Your answer should hold every line of the records below that contains the string "container".

─── Records for the task

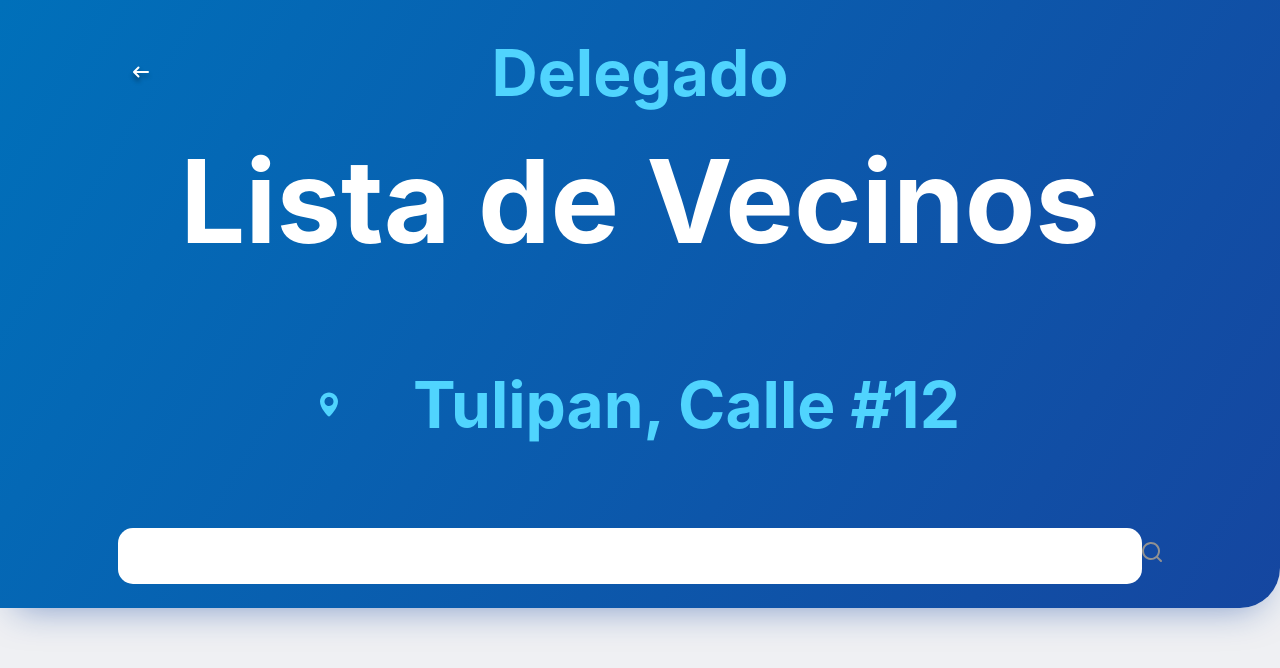
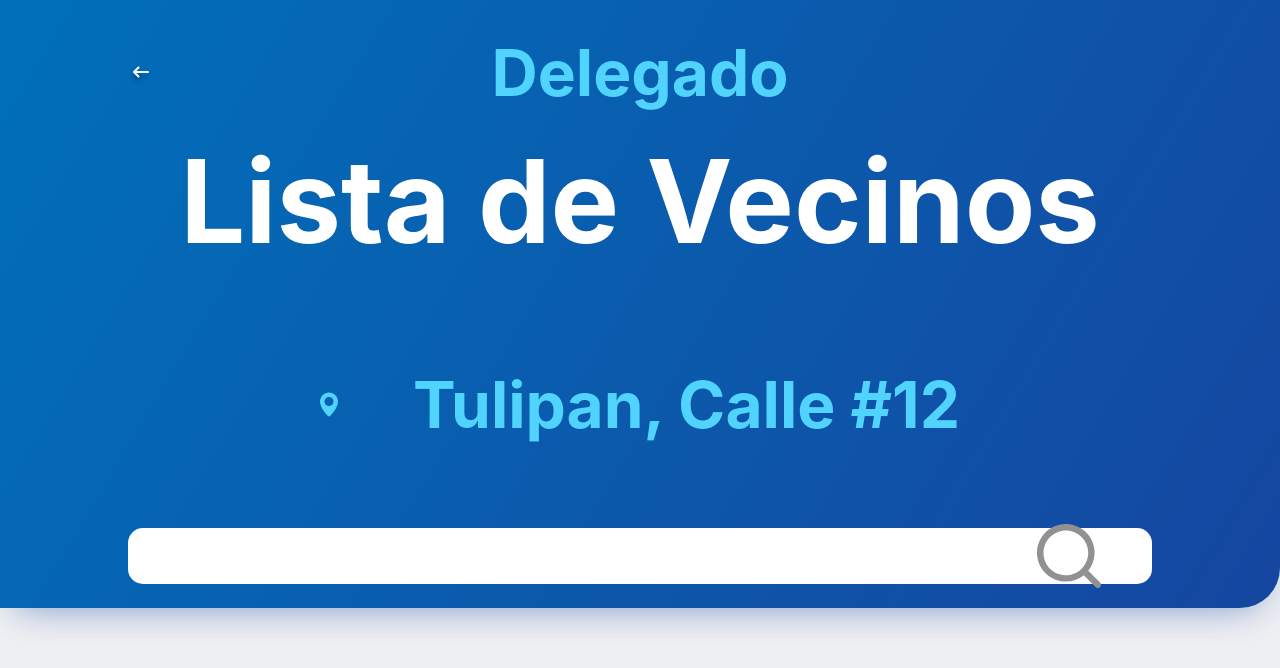
Before and after one commit to mariwrios/control-de-pagos, a React (Create React App) app: page / in a window 1280 px wide. Shown: the top 668 px of the page. Built offline with nearby package versions, Linux system fonts and the light colour scheme.

Commit message:
seccion de busqueda del homeDelegado

```diff
--- a/src/components/delegado/home-delegado.css
+++ b/src/components/delegado/home-delegado.css
@@ -48,13 +48,13 @@ justify-content: space-between;
   margin: none;
 }
 
-.delegado-home_hero--buscador-container{
+.delegado-home__buscador--container{
   display: flex;
   align-items: center;
   position: relative;
 }
 
-.delegado-home_hero--buscador-container img {
+.delegado-home__buscador--container img {
   margin-bottom: 3vh;
   position: absolute;
   right: 4vw;
```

──────

▶ Your response
-.delegado-home_hero--buscador-container{
+.delegado-home__buscador--container{
-.delegado-home_hero--buscador-container img {
+.delegado-home__buscador--container img {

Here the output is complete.